Return the listing verbatim, images left out.

---*---

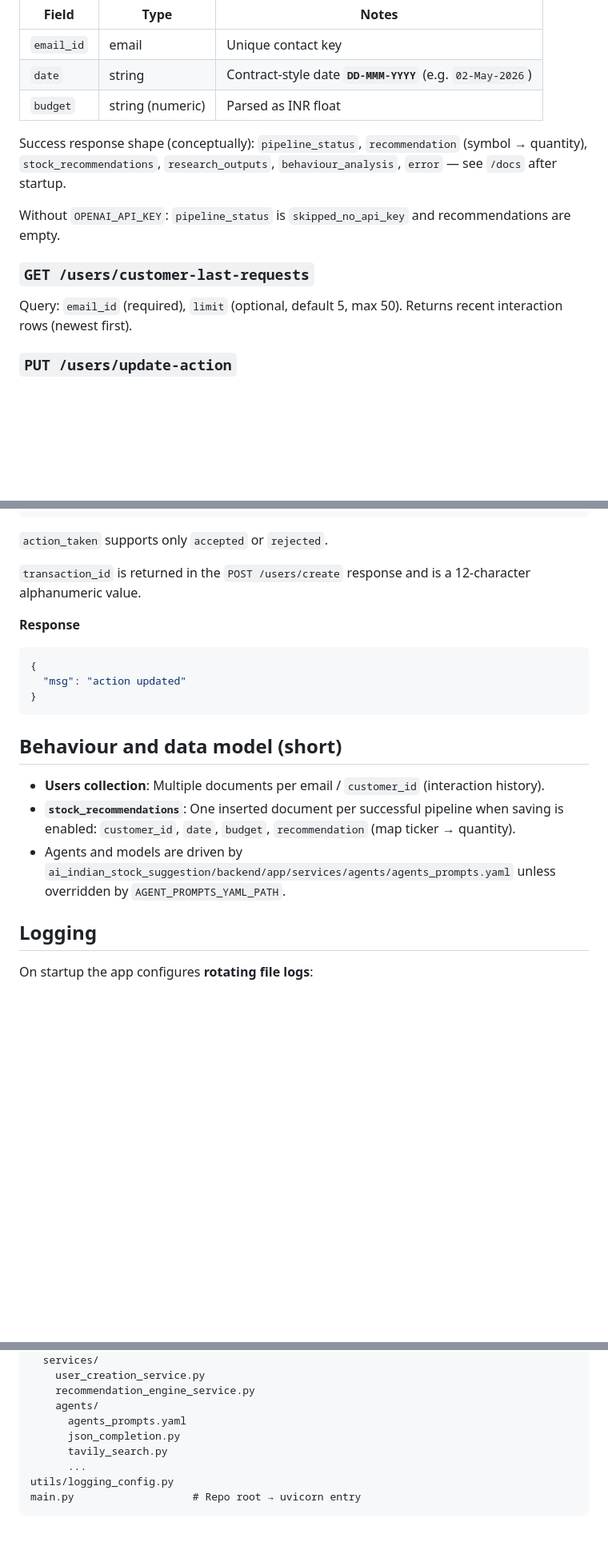
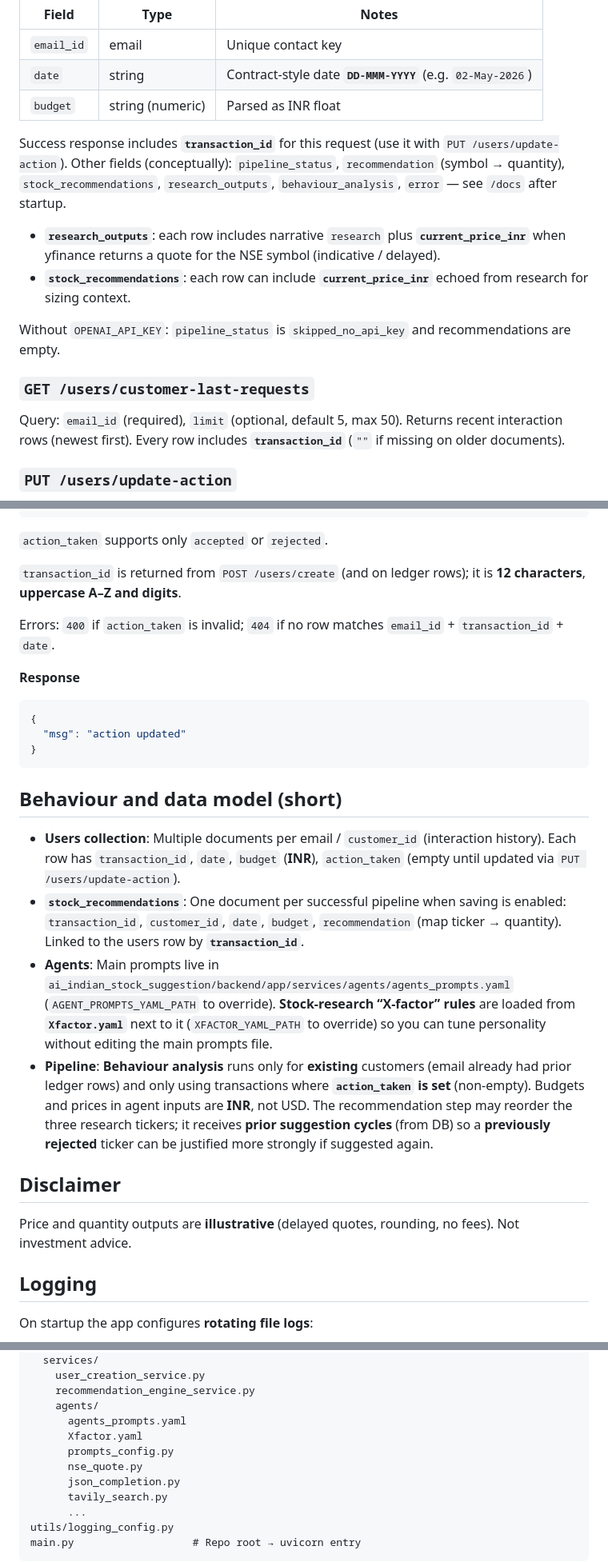
Before and after one commit to arun5488/ai_indian_stock_suggestion_vibe, a Markdown page: README.md, 3 parts joined by grey strips. Shown at 80% size. GitHub-like rendering; blank space fills up the shorter version.

```diff
--- a/README.md
+++ b/README.md
@@ -74,13 +78,16 @@ Creates **one ledger row per request** per email (reuse of `customer_id` for the
 | `date` | string | Contract-style date **`DD-MMM-YYYY`** (e.g. `02-May-2026`) |
 | `budget` | string (numeric) | Parsed as INR float |
 
-Success response shape (conceptually): `pipeline_status`, `recommendation` (symbol → quantity), `stock_recommendations`, `research_outputs`, `behaviour_analysis`, `error` — see `/docs` after startup.
+Success response includes **`transaction_id`** for this request (use it with `PUT /users/update-action`). Other fields (conceptually): `pipeline_status`, `recommendation` (symbol → quantity), `stock_recommendations`, `research_outputs`, `behaviour_analysis`, `error` — see `/docs` after startup.
+
+- **`research_outputs`**: each row includes narrative `research` plus **`current_price_inr`** when yfinance returns a quote for the NSE symbol (indicative / delayed).
+- **`stock_recommendations`**: each row can include **`current_price_inr`** echoed from research for sizing context.
 
 Without `OPENAI_API_KEY`: `pipeline_status` is `skipped_no_api_key` and recommendations are empty.
 
 ### `GET /users/customer-last-requests`
 
-Query: `email_id` (required), `limit` (optional, default 5, max 50). Returns recent interaction rows (newest first).
+Query: `email_id` (required), `limit` (optional, default 5, max 50). Returns recent interaction rows (newest first). Every row includes **`transaction_id`** (`""` if missing on older documents).
 
 ### `PUT /users/update-action`
 
@@ -99,7 +106,9 @@ Updates `action_taken` for an existing suggestion row matched by `email_id`, `tr
 
 `action_taken` supports only `accepted` or `rejected`.
 
-`transaction_id` is returned in the `POST /users/create` response and is a 12-character alphanumeric value.
+`transaction_id` is returned from `POST /users/create` (and on ledger rows); it is **12 characters**, **uppercase A–Z and digits**.
+
+Errors: `400` if `action_taken` is invalid; `404` if no row matches `email_id` + `transaction_id` + `date`.
 
 **Response**
 
@@ -111,9 +120,14 @@ Updates `action_taken` for an existing suggestion row matched by `email_id`, `tr
 
 ## Behaviour and data model (short)
 
-- **Users collection**: Multiple documents per email / `customer_id` (interaction history).
-- **`stock_recommendations`**: One inserted document per successful pipeline when saving is enabled: `customer_id`, `date`, `budget`, `recommendation` (map ticker → quantity).
-- Agents and models are driven by `ai_indian_stock_suggestion/backend/app/services/agents/agents_prompts.yaml` unless overridden by `AGENT_PROMPTS_YAML_PATH`.
+- **Users collection**: Multiple documents per email / `customer_id` (interaction history). Each row has `transaction_id`, `date`, `budget` (**INR**), `action_taken` (empty until updated via `PUT /users/update-action`).
+- **`stock_recommendations`**: One document per successful pipeline when saving is enabled: `transaction_id`, `customer_id`, `date`, `budget`, `recommendation` (map ticker → quantity). Linked to the users row by **`transaction_id`**.
+- **Agents**: Main prompts live in `ai_indian_stock_suggestion/backend/app/services/agents/agents_prompts.yaml` (`AGENT_PROMPTS_YAML_PATH` to override). **Stock-research “X-factor” rules** are loaded from **`Xfactor.yaml`** next to it (`XFACTOR_YAML_PATH` to override) so you can tune personality without editing the main prompts file.
+- **Pipeline**: **Behaviour analysis** runs only for **existing** customers (email already had prior ledger rows) and only using transactions where **`action_taken` is set** (non-empty). Budgets and prices in agent inputs are **INR**, not USD. The recommendation step may reorder the three research tickers; it receives **prior suggestion cycles** (from DB) so a **previously rejected** ticker can be justified more strongly if suggested again.
+
+## Disclaimer
+
+Price and quantity outputs are **illustrative** (delayed quotes, rounding, no fees). Not investment advice.
 
 ## Logging
 
@@ -138,6 +152,9 @@ ai_indian_stock_suggestion/backend/app/
     recommendation_engine_service.py
     agents/
       agents_prompts.yaml
+      Xfactor.yaml
+      prompts_config.py
+      nse_quote.py
       json_completion.py
       tavily_search.py
       ...
```
Also changed, not shown: other parts of README.md (+6 -2 lines).
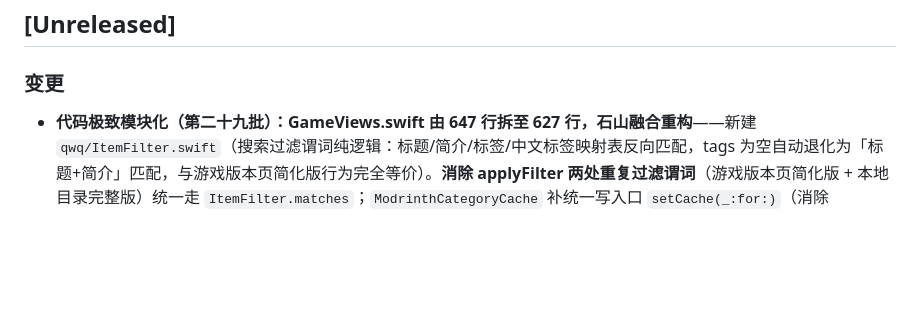
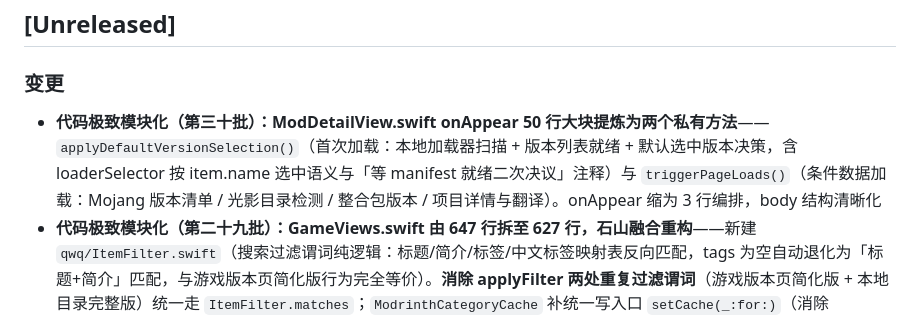
Before and after one commit to asdfasdfasdfasdfasdf111/SL, a Markdown page: CHANGELOG.md, the part around the change. GitHub-like rendering; blank space fills up the shorter version.

Commit message:
CHANGELOG: 补第三十批条目（ModDetailView onAppear 提炼两方法）

```diff
--- a/CHANGELOG.md
+++ b/CHANGELOG.md
@@ -6,6 +6,7 @@
 
 ### 变更
 
+- **代码极致模块化（第三十批）：ModDetailView.swift onAppear 50 行大块提炼为两个私有方法**——`applyDefaultVersionSelection()`（首次加载：本地加载器扫描 + 版本列表就绪 + 默认选中版本决策，含 loaderSelector 按 item.name 选中语义与「等 manifest 就绪二次决议」注释）与 `triggerPageLoads()`（条件数据加载：Mojang 版本清单 / 光影目录检测 / 整合包版本 / 项目详情与翻译）。onAppear 缩为 3 行编排，body 结构清晰化
 - **代码极致模块化（第二十九批）：GameViews.swift 由 647 行拆至 627 行，石山融合重构**——新建 `qwq/ItemFilter.swift`（搜索过滤谓词纯逻辑：标题/简介/标签/中文标签映射表反向匹配，tags 为空自动退化为「标题+简介」匹配，与游戏版本页简化版行为完全等价）。**消除 applyFilter 两处重复过滤谓词**（游戏版本页简化版 + 本地目录完整版）统一走 `ItemFilter.matches`；`ModrinthCategoryCache` 补统一写入口 `setCache(_:for:)`（消除 `fetchItems` 中 mod/resourcePack/shader/modpack 四处 `cachedXxxItems = result` 重复赋值）与 `diskKey(for:)`（分类→磁盘键映射），**fetchItems 四段几乎相同的搜索+缓存 switch 合并为单一 default 分支**（type 由 ModrinthSectionType 映射，约 20 行 → 8 行）
 - **代码极致模块化（第二十八批）：GameViews.swift 由 667 行拆至 647 行、ModDetailView.swift 由 572 行拆至 553 行，石山融合重构**——新建 `qwq/GameVersionFilter.swift`（版本清单按子分类过滤纯逻辑：`filteredIDs(_:subCategory:)` 返回 id 列表，release=全部正式版 / snapshot=标准快照+未列出 pending 排除愚人节 / ancient=alpha+beta+愚人节 / none=空，零状态零副作用）。**消除两处完全相同的过滤 switch**：`GameViews.fetchMinecraftVersions`（原 22 行内联过滤 + map 构 DownloadedItem）与 `ModDetailView.fetchManifestVersions`（原 19 行内联过滤）各改一行转发，重复逻辑合并为共享模块
 - **代码极致模块化（第二十七批）：CategoryContentView.swift 由 594 行拆至 532 行，启动链路 UAF 根治**——新建 `qwq/LaunchSessionManager.swift`（游戏启动会话全局单例：`sessions`/`showLogView` 与启动进度组 `isLaunching`/`launchProgress`/`launchPhase`/`lightProgress`/`darkProgress`/`darkBarTarget`/`darkBarActive` 全部 @Published 外迁，含 `addSession`（会话索引分配 + pendingLogs flush）/`session(for:)`/`removeSession`/`removeAllSessions`/`beginLaunch`/`resetProgress`/深色进度条动画 start/stop（Timer 改 `[weak self]` 防循环引用））。视图删除 12 个启动相关 @State 改挂 `@ObservedObject sessionManager`；`startLaunch` 六段 pclLaunch 回调（progress/phase/log/success/ready/completion）由 `self.xxx` 写 @State 全改为操作引用类型单例——**零 self 捕获**，视图销毁后回调触发不再写已释放的 State storage（UAF 根治，与 DownloadDetailManager 治理模式一致：游戏可运行数小时后 completion 才触发，视图早已随分类切换销毁）；`initLaunchState`/`resetLaunchState`/`startDarkBarAnimation`/`stopDarkBarAnimation` 四个私有方法删除（迁单例）
```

---*---

▶ _SOLUTION FOR THIS TASK_:
Before and after one commit to arun5488/ai_indian_stock_suggestion_vibe, a Markdown page: README.md, 3 parts joined by grey strips. Shown at 80% size. GitHub-like rendering; blank space fills up the shorter version.

```diff
--- a/README.md
+++ b/README.md
@@ -74,13 +78,16 @@ Creates **one ledger row per request** per email (reuse of `customer_id` for the
 | `date` | string | Contract-style date **`DD-MMM-YYYY`** (e.g. `02-May-2026`) |
 | `budget` | string (numeric) | Parsed as INR float |
 
-Success response shape (conceptually): `pipeline_status`, `recommendation` (symbol → quantity), `stock_recommendations`, `research_outputs`, `behaviour_analysis`, `error` — see `/docs` after startup.
+Success response includes **`transaction_id`** for this request (use it with `PUT /users/update-action`). Other fields (conceptually): `pipeline_status`, `recommendation` (symbol → quantity), `stock_recommendations`, `research_outputs`, `behaviour_analysis`, `error` — see `/docs` after startup.
+
+- **`research_outputs`**: each row includes narrative `research` plus **`current_price_inr`** when yfinance returns a quote for the NSE symbol (indicative / delayed).
+- **`stock_recommendations`**: each row can include **`current_price_inr`** echoed from research for sizing context.
 
 Without `OPENAI_API_KEY`: `pipeline_status` is `skipped_no_api_key` and recommendations are empty.
 
 ### `GET /users/customer-last-requests`
 
-Query: `email_id` (required), `limit` (optional, default 5, max 50). Returns recent interaction rows (newest first).
+Query: `email_id` (required), `limit` (optional, default 5, max 50). Returns recent interaction rows (newest first). Every row includes **`transaction_id`** (`""` if missing on older documents).
 
 ### `PUT /users/update-action`
 
@@ -99,7 +106,9 @@ Updates `action_taken` for an existing suggestion row matched by `email_id`, `tr
 
 `action_taken` supports only `accepted` or `rejected`.
 
-`transaction_id` is returned in the `POST /users/create` response and is a 12-character alphanumeric value.
+`transaction_id` is returned from `POST /users/create` (and on ledger rows); it is **12 characters**, **uppercase A–Z and digits**.
+
+Errors: `400` if `action_taken` is invalid; `404` if no row matches `email_id` + `transaction_id` + `date`.
 
 **Response**
 
@@ -111,9 +120,14 @@ Updates `action_taken` for an existing suggestion row matched by `email_id`, `tr
 
 ## Behaviour and data model (short)
 
-- **Users collection**: Multiple documents per email / `customer_id` (interaction history).
-- **`stock_recommendations`**: One inserted document per successful pipeline when saving is enabled: `customer_id`, `date`, `budget`, `recommendation` (map ticker → quantity).
-- Agents and models are driven by `ai_indian_stock_suggestion/backend/app/services/agents/agents_prompts.yaml` unless overridden by `AGENT_PROMPTS_YAML_PATH`.
+- **Users collection**: Multiple documents per email / `customer_id` (interaction history). Each row has `transaction_id`, `date`, `budget` (**INR**), `action_taken` (empty until updated via `PUT /users/update-action`).
+- **`stock_recommendations`**: One document per successful pipeline when saving is enabled: `transaction_id`, `customer_id`, `date`, `budget`, `recommendation` (map ticker → quantity). Linked to the users row by **`transaction_id`**.
+- **Agents**: Main prompts live in `ai_indian_stock_suggestion/backend/app/services/agents/agents_prompts.yaml` (`AGENT_PROMPTS_YAML_PATH` to override). **Stock-research “X-factor” rules** are loaded from **`Xfactor.yaml`** next to it (`XFACTOR_YAML_PATH` to override) so you can tune personality without editing the main prompts file.
+- **Pipeline**: **Behaviour analysis** runs only for **existing** customers (email already had prior ledger rows) and only using transactions where **`action_taken` is set** (non-empty). Budgets and prices in agent inputs are **INR**, not USD. The recommendation step may reorder the three research tickers; it receives **prior suggestion cycles** (from DB) so a **previously rejected** ticker can be justified more strongly if suggested again.
+
+## Disclaimer
+
+Price and quantity outputs are **illustrative** (delayed quotes, rounding, no fees). Not investment advice.
 
 ## Logging
 
@@ -138,6 +152,9 @@ ai_indian_stock_suggestion/backend/app/
     recommendation_engine_service.py
     agents/
       agents_prompts.yaml
+      Xfactor.yaml
+      prompts_config.py
+      nse_quote.py
       json_completion.py
       tavily_search.py
       ...
```
Also changed, not shown: other parts of README.md (+6 -2 lines).
Before and after one commit to asdfasdfasdfasdfasdf111/SL, a Markdown page: CHANGELOG.md, the part around the change. GitHub-like rendering; blank space fills up the shorter version.

Commit message:
CHANGELOG: 补第三十批条目（ModDetailView onAppear 提炼两方法）

```diff
--- a/CHANGELOG.md
+++ b/CHANGELOG.md
@@ -6,6 +6,7 @@
 
 ### 变更
 
+- **代码极致模块化（第三十批）：ModDetailView.swift onAppear 50 行大块提炼为两个私有方法**——`applyDefaultVersionSelection()`（首次加载：本地加载器扫描 + 版本列表就绪 + 默认选中版本决策，含 loaderSelector 按 item.name 选中语义与「等 manifest 就绪二次决议」注释）与 `triggerPageLoads()`（条件数据加载：Mojang 版本清单 / 光影目录检测 / 整合包版本 / 项目详情与翻译）。onAppear 缩为 3 行编排，body 结构清晰化
 - **代码极致模块化（第二十九批）：GameViews.swift 由 647 行拆至 627 行，石山融合重构**——新建 `qwq/ItemFilter.swift`（搜索过滤谓词纯逻辑：标题/简介/标签/中文标签映射表反向匹配，tags 为空自动退化为「标题+简介」匹配，与游戏版本页简化版行为完全等价）。**消除 applyFilter 两处重复过滤谓词**（游戏版本页简化版 + 本地目录完整版）统一走 `ItemFilter.matches`；`ModrinthCategoryCache` 补统一写入口 `setCache(_:for:)`（消除 `fetchItems` 中 mod/resourcePack/shader/modpack 四处 `cachedXxxItems = result` 重复赋值）与 `diskKey(for:)`（分类→磁盘键映射），**fetchItems 四段几乎相同的搜索+缓存 switch 合并为单一 default 分支**（type 由 ModrinthSectionType 映射，约 20 行 → 8 行）
 - **代码极致模块化（第二十八批）：GameViews.swift 由 667 行拆至 647 行、ModDetailView.swift 由 572 行拆至 553 行，石山融合重构**——新建 `qwq/GameVersionFilter.swift`（版本清单按子分类过滤纯逻辑：`filteredIDs(_:subCategory:)` 返回 id 列表，release=全部正式版 / snapshot=标准快照+未列出 pending 排除愚人节 / ancient=alpha+beta+愚人节 / none=空，零状态零副作用）。**消除两处完全相同的过滤 switch**：`GameViews.fetchMinecraftVersions`（原 22 行内联过滤 + map 构 DownloadedItem）与 `ModDetailView.fetchManifestVersions`（原 19 行内联过滤）各改一行转发，重复逻辑合并为共享模块
 - **代码极致模块化（第二十七批）：CategoryContentView.swift 由 594 行拆至 532 行，启动链路 UAF 根治**——新建 `qwq/LaunchSessionManager.swift`（游戏启动会话全局单例：`sessions`/`showLogView` 与启动进度组 `isLaunching`/`launchProgress`/`launchPhase`/`lightProgress`/`darkProgress`/`darkBarTarget`/`darkBarActive` 全部 @Published 外迁，含 `addSession`（会话索引分配 + pendingLogs flush）/`session(for:)`/`removeSession`/`removeAllSessions`/`beginLaunch`/`resetProgress`/深色进度条动画 start/stop（Timer 改 `[weak self]` 防循环引用））。视图删除 12 个启动相关 @State 改挂 `@ObservedObject sessionManager`；`startLaunch` 六段 pclLaunch 回调（progress/phase/log/success/ready/completion）由 `self.xxx` 写 @State 全改为操作引用类型单例——**零 self 捕获**，视图销毁后回调触发不再写已释放的 State storage（UAF 根治，与 DownloadDetailManager 治理模式一致：游戏可运行数小时后 completion 才触发，视图早已随分类切换销毁）；`initLaunchState`/`resetLaunchState`/`startDarkBarAnimation`/`stopDarkBarAnimation` 四个私有方法删除（迁单例）
```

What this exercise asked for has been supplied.